Halo Infinite may have started strong, but for many fans of the shooter series, the ongoing experience of the newest title has been one detailed by disappointed.
The launch of the game's multiplayer was massive, and it truly felt like Halo was back for good - but it became clearer with every day that the game simply wasn't finished. 343 Industries wasn't content to patch up its mistakes as it went, leaving the title feeling like a work in progress rather than the absolute blast it should have been.
One of the most disappointing omissions was the lack of a co-op campaign, which was supposed to be a big draw in the first place - and for split-screen co-op it'll never arrive. Luckily, though, some players have found a way to hack into the mode regardless.
Can You Play The Halo Infinite Split-Screen Co-Op?
It seems that split-screen co-op is possible in-game and that 343 Industries is simply withholding it, as some players are able to glitch their way into an operable version of the mode.
Eurogamer has managed to spot a tweet that reveals the glitch as an exploit in the game's menu, making this a relatively simple process for players to crack Halo Infinite and play with their pals without sharing a couch. The video posted to Twitter shows off exactly how to complete the glitch in full, and it's surprisingly easy for a mode that has been withheld from the public.
Is There Any Saving Halo Infinite?
If you were holding out for 343 to do a U-turn and add split-screen co-op, chances are you could be waiting forever- because 343 Industries can't stop haemorrhaging staff.
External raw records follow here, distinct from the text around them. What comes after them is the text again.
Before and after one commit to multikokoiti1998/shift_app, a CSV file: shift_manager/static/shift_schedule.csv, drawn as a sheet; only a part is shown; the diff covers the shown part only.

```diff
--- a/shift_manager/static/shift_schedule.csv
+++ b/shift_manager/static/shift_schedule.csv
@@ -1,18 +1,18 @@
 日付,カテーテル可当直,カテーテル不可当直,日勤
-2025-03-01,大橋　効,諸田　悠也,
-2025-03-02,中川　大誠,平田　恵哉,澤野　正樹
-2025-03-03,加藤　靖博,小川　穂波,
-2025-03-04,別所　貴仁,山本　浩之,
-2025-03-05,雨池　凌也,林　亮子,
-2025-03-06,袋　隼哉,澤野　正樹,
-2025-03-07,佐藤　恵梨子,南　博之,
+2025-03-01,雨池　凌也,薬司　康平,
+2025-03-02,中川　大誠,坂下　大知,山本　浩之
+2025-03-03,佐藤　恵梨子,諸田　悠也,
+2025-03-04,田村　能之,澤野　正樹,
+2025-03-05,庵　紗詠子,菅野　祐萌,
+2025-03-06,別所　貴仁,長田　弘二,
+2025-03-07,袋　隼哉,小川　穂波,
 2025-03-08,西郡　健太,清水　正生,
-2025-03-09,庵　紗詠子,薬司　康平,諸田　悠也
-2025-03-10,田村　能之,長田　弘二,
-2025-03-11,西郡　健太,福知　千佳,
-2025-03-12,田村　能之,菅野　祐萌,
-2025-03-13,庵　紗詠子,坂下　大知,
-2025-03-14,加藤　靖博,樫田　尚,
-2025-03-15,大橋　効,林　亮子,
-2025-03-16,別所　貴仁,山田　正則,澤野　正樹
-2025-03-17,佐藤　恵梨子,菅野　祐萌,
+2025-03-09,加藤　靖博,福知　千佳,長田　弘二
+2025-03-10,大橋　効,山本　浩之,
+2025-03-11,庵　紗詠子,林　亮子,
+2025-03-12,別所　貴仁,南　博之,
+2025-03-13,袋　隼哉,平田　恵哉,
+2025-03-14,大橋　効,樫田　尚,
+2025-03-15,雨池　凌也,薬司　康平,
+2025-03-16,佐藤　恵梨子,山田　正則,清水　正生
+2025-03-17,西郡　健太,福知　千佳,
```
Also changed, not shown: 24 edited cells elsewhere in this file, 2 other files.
The Halo series' lead developer of the Slipspace Engine David Berger recently announced his departure, and this news came only shortly after the announcement that the founder of 343, Bonnie Ross herself, would be stepping away from her role.
After the disaster of Halo 5: Guardians, we were once promised that every Halo would have split-screen co-op. The lack of the fan-favourite mode feels like a middle-finger to many. Who knows what the impact of these latest resignations will be on the development of Halo's general co-op campaign and its supposed November release, but it can't be good. Sorry, team - it looks like we'll be exploiting the game a little while longer.